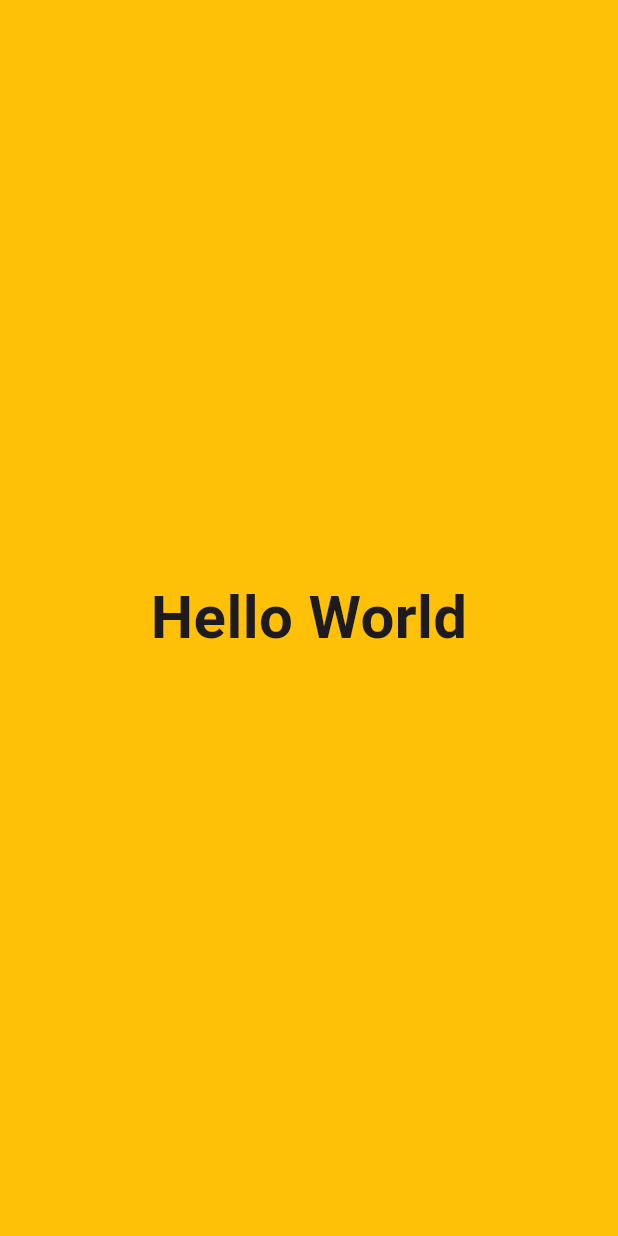
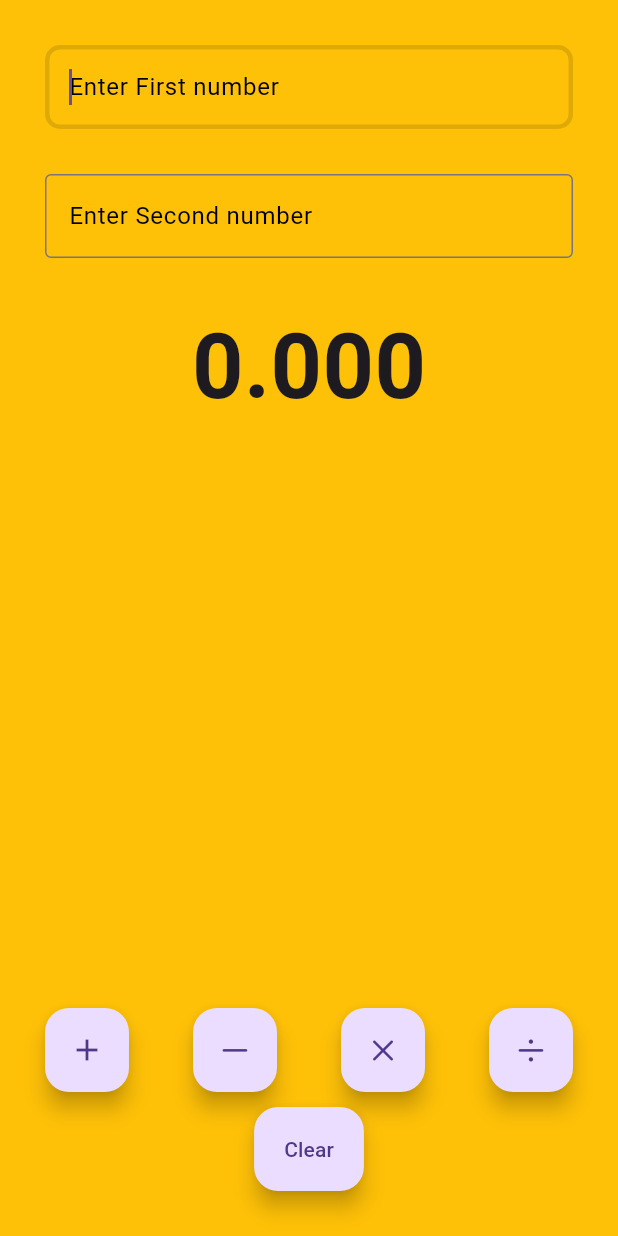
Before and after one commit to VivekSolapure/Flutter, a Flutter app: the screen it shows after launch, on a phone screen of 412 x 824 dp. Run offline on Flutter 3.47's test engine with Material 3 defaults, Android fonts, the phone set to English and light mode, and no system bars.

Commit message:
done with widget, setting up things, creating home view, adding created class widget to any view,basic designing and changing states

```diff
--- a/lib/app/app.dart
+++ b/lib/app/app.dart
@@ -8,9 +8,12 @@ class Myapp extends StatelessWidget {
 
   @override
   Widget build(BuildContext context) {
-    return const MaterialApp(
+    return MaterialApp(
         title: 'Vivek flutter',
-        home: HomeView( )
+        theme: ThemeData(
+          primarySwatch: Colors.amber,
+        ),
+        home: const HomeView(),
     );
   }
 }
--- /dev/null
+++ b/lib/views/calculator_view.dart
@@ -0,0 +1,186 @@
+import 'package:flutter/cupertino.dart';
+import 'package:flutter/material.dart';
+
+class CalculatorView extends StatefulWidget {
+  const CalculatorView({super.key});
+
+  @override
+  State<CalculatorView> createState() => _CalculatorViewState();
+}
+
+class _CalculatorViewState extends State<CalculatorView> {
+  String x='';
+  String y='';
+  num z=0;
+
+  final displayOneController= TextEditingController();
+  final displayTwoController= TextEditingController();
+  late final AppLifecycleListener _listener;
+
+  @override
+  void initState() {
+    super.initState();
+    displayOneController.text=x.toString();
+    displayTwoController.text=y.toString();
+
+    _listener=AppLifecycleListener(
+      // onShow: _onShow,
+      // onHide: _onHide,
+      // onResume: _onResume,
+      // onDetach: _onDetach,
+      // onInactive: _onInactive,
+      // onPause: _onPause,
+      // onRestart: _onRestart,
+      onStateChange: _onStateChange,
+    );
+
+  }
+
+  // void _onShow()=>print('onShow called');
+  // void _onHide()=>print('onHide called');
+  // void _onResume()=>print('onResume called');
+  // void _onDetach()=>print('onDetach called');
+  // void _onInactive()=>print('onInactive called');
+  // void _onPause()=>print('onPause called');
+  // void _onRestart()=>print('onRestart called');
+  void _onStateChange(AppLifecycleState state) {
+    print('_onStateChange called: $state');
+
+  }
+
+  @override
+  void dispose(){
+    displayOneController.dispose();
+    displayTwoController.dispose();
+    _listener.dispose();
+    super.dispose();
+  }
+
+  @override
+  Widget build(BuildContext context) {
+    return  Padding(
+      padding: const EdgeInsets.all(30.0),
+      child: Column(
+        children: [
+          //display
+          CalculatorDisplay (hint:'Enter First number',controller: displayOneController),
+          const SizedBox(
+            height: 30,
+          ),
+          CalculatorDisplay (hint:'Enter Second number',controller: displayTwoController),
+          const SizedBox(
+            height: 30,
+          ),
+           Text(
+            z.toStringAsFixed(3),
+            style: const TextStyle(
+              fontSize: 60,
+              fontWeight: FontWeight.bold
+
+            ),
+          ),
+          const Spacer(),
+          Row(
+            mainAxisAlignment: MainAxisAlignment.spaceBetween,
+            children: [
+              FloatingActionButton(
+              onPressed:() {
+                setState(() {
+                  z= int.parse(displayOneController.text)!+
+                      int.parse(displayTwoController.text)!;
+                });
+
+              },
+              child: const Icon(Icons.add),
+              ),
+              FloatingActionButton(
+                onPressed: () {
+                  setState(() {
+                    z= int.parse(displayOneController.text)!-
+                       int.parse(displayTwoController.text)!;
+                  });
+                },
+
+                child: const Icon(CupertinoIcons.minus),
+              ),
+              FloatingActionButton(
+                onPressed: () {
+                  setState(() {
+                    z= int.parse(displayOneController.text)!*
+                        int.parse(displayTwoController.text)!;
+                  });
+                },
+
+                child: const Icon(CupertinoIcons.multiply),
+              ),
+              FloatingActionButton(
+                onPressed: () {
+                  setState(() {
+                    z= int.parse(displayOneController.text)!/
+                        int.parse(displayTwoController.text)!;
+                  });
+                },
+
+                child: const Icon(CupertinoIcons.divide),
+              ),
+
+            ],
+          ),
+          const SizedBox(height: 10,),
+          FloatingActionButton.extended(
+            onPressed: () {
+              setState(() {
+                z=0;
+                displayTwoController.clear();
+                displayOneController.clear();
+              });
+            },
+            label: const Text('Clear'),
+
+          ),
+        ],
+      ),
+    );
+  }
+}
+
+class CalculatorDisplay extends StatelessWidget {
+  const CalculatorDisplay({
+    super.key,
+    this.hint="Enter a Number",
+    required this.controller,
+  });
+  final String? hint;
+  final TextEditingController controller;
+
+  @override
+  Widget build(BuildContext context) {
+    return TextField(
+      controller:controller,
+      keyboardType: TextInputType.number,
+      autofocus: true,
+      decoration: InputDecoration(
+        hintText: hint,
+        hintStyle: const TextStyle(
+            color: Colors.black
+        ),
+        border :const OutlineInputBorder(
+              borderSide: BorderSide(
+                  color: Colors.white,
+                  width: 3,
+              )
+          ),
+
+          focusedBorder : OutlineInputBorder(
+          borderSide: const BorderSide(
+            color: Colors.black12,
+            width: 3
+          ),
+            borderRadius: BorderRadius.circular(10),
+
+          ),
+
+      ),
+    );
+  }
+}
--- a/lib/views/home_view.dart
+++ b/lib/views/home_view.dart
@@ -1,22 +1,15 @@
 import 'package:flutter/material.dart';
+import 'package:vivek_flutter/views/calculator_view.dart';
 
 class HomeView  extends StatelessWidget {
   const HomeView ({super.key});
 
   @override
   Widget build(BuildContext context) {
-    return Material(
-      child: Container(
-        color: Colors.amber,
-        child: const Center(
-            child: Text(
-              'Hello World',
-              style: TextStyle(
-                fontSize: 40,
-                fontWeight: FontWeight.bold,
-              ),
-            )),
-      ),
-    );
+    return const Scaffold(
+      backgroundColor: Colors.amber,
+      body: SafeArea(
+        child: CalculatorView(),
+    ));
   }
 }
```
Also changed, not shown: 1 other file.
========================
Brief
Could you output the listing word for word, omitting every picture?

Finished exercise
Before and after one commit to VivekSolapure/Flutter, a Flutter app: the screen it shows after launch, on a phone screen of 412 x 824 dp. Run offline on Flutter 3.47's test engine with Material 3 defaults, Android fonts, the phone set to English and light mode, and no system bars.

Commit message:
done with widget, setting up things, creating home view, adding created class widget to any view,basic designing and changing states

```diff
--- a/lib/app/app.dart
+++ b/lib/app/app.dart
@@ -8,9 +8,12 @@ class Myapp extends StatelessWidget {
 
   @override
   Widget build(BuildContext context) {
-    return const MaterialApp(
+    return MaterialApp(
         title: 'Vivek flutter',
-        home: HomeView( )
+        theme: ThemeData(
+          primarySwatch: Colors.amber,
+        ),
+        home: const HomeView(),
     );
   }
 }
--- /dev/null
+++ b/lib/views/calculator_view.dart
@@ -0,0 +1,186 @@
+import 'package:flutter/cupertino.dart';
+import 'package:flutter/material.dart';
+
+class CalculatorView extends StatefulWidget {
+  const CalculatorView({super.key});
+
+  @override
+  State<CalculatorView> createState() => _CalculatorViewState();
+}
+
+class _CalculatorViewState extends State<CalculatorView> {
+  String x='';
+  String y='';
+  num z=0;
+
+  final displayOneController= TextEditingController();
+  final displayTwoController= TextEditingController();
+  late final AppLifecycleListener _listener;
+
+  @override
+  void initState() {
+    super.initState();
+    displayOneController.text=x.toString();
+    displayTwoController.text=y.toString();
+
+    _listener=AppLifecycleListener(
+      // onShow: _onShow,
+      // onHide: _onHide,
+      // onResume: _onResume,
+      // onDetach: _onDetach,
+      // onInactive: _onInactive,
+      // onPause: _onPause,
+      // onRestart: _onRestart,
+      onStateChange: _onStateChange,
+    );
+
+  }
+
+  // void _onShow()=>print('onShow called');
+  // void _onHide()=>print('onHide called');
+  // void _onResume()=>print('onResume called');
+  // void _onDetach()=>print('onDetach called');
+  // void _onInactive()=>print('onInactive called');
+  // void _onPause()=>print('onPause called');
+  // void _onRestart()=>print('onRestart called');
+  void _onStateChange(AppLifecycleState state) {
+    print('_onStateChange called: $state');
+
+  }
+
+  @override
+  void dispose(){
+    displayOneController.dispose();
+    displayTwoController.dispose();
+    _listener.dispose();
+    super.dispose();
+  }
+
+  @override
+  Widget build(BuildContext context) {
+    return  Padding(
+      padding: const EdgeInsets.all(30.0),
+      child: Column(
+        children: [
+          //display
+          CalculatorDisplay (hint:'Enter First number',controller: displayOneController),
+          const SizedBox(
+            height: 30,
+          ),
+          CalculatorDisplay (hint:'Enter Second number',controller: displayTwoController),
+          const SizedBox(
+            height: 30,
+          ),
+           Text(
+            z.toStringAsFixed(3),
+            style: const TextStyle(
+              fontSize: 60,
+              fontWeight: FontWeight.bold
+
+            ),
+          ),
+          const Spacer(),
+          Row(
+            mainAxisAlignment: MainAxisAlignment.spaceBetween,
+            children: [
+              FloatingActionButton(
+              onPressed:() {
+                setState(() {
+                  z= int.parse(displayOneController.text)!+
+                      int.parse(displayTwoController.text)!;
+                });
+
+              },
+              child: const Icon(Icons.add),
+              ),
+              FloatingActionButton(
+                onPressed: () {
+                  setState(() {
+                    z= int.parse(displayOneController.text)!-
+                       int.parse(displayTwoController.text)!;
+                  });
+                },
+
+                child: const Icon(CupertinoIcons.minus),
+              ),
+              FloatingActionButton(
+                onPressed: () {
+                  setState(() {
+                    z= int.parse(displayOneController.text)!*
+                        int.parse(displayTwoController.text)!;
+                  });
+                },
+
+                child: const Icon(CupertinoIcons.multiply),
+              ),
+              FloatingActionButton(
+                onPressed: () {
+                  setState(() {
+                    z= int.parse(displayOneController.text)!/
+                        int.parse(displayTwoController.text)!;
+                  });
+                },
+
+                child: const Icon(CupertinoIcons.divide),
+              ),
+
+            ],
+          ),
+          const SizedBox(height: 10,),
+          FloatingActionButton.extended(
+            onPressed: () {
+              setState(() {
+                z=0;
+                displayTwoController.clear();
+                displayOneController.clear();
+              });
+            },
+            label: const Text('Clear'),
+
+          ),
+        ],
+      ),
+    );
+  }
+}
+
+class CalculatorDisplay extends StatelessWidget {
+  const CalculatorDisplay({
+    super.key,
+    this.hint="Enter a Number",
+    required this.controller,
+  });
+  final String? hint;
+  final TextEditingController controller;
+
+  @override
+  Widget build(BuildContext context) {
+    return TextField(
+      controller:controller,
+      keyboardType: TextInputType.number,
+      autofocus: true,
+      decoration: InputDecoration(
+        hintText: hint,
+        hintStyle: const TextStyle(
+            color: Colors.black
+        ),
+        border :const OutlineInputBorder(
+              borderSide: BorderSide(
+                  color: Colors.white,
+                  width: 3,
+              )
+          ),
+
+          focusedBorder : OutlineInputBorder(
+          borderSide: const BorderSide(
+            color: Colors.black12,
+            width: 3
+          ),
+            borderRadius: BorderRadius.circular(10),
+
+          ),
+
+      ),
+    );
+  }
+}
--- a/lib/views/home_view.dart
+++ b/lib/views/home_view.dart
@@ -1,22 +1,15 @@
 import 'package:flutter/material.dart';
+import 'package:vivek_flutter/views/calculator_view.dart';
 
 class HomeView  extends StatelessWidget {
   const HomeView ({super.key});
 
   @override
   Widget build(BuildContext context) {
-    return Material(
-      child: Container(
-        color: Colors.amber,
-        child: const Center(
-            child: Text(
-              'Hello World',
-              style: TextStyle(
-                fontSize: 40,
-                fontWeight: FontWeight.bold,
-              ),
-            )),
-      ),
-    );
+    return const Scaffold(
+      backgroundColor: Colors.amber,
+      body: SafeArea(
+        child: CalculatorView(),
+    ));
   }
 }
```
Also changed, not shown: 1 other file.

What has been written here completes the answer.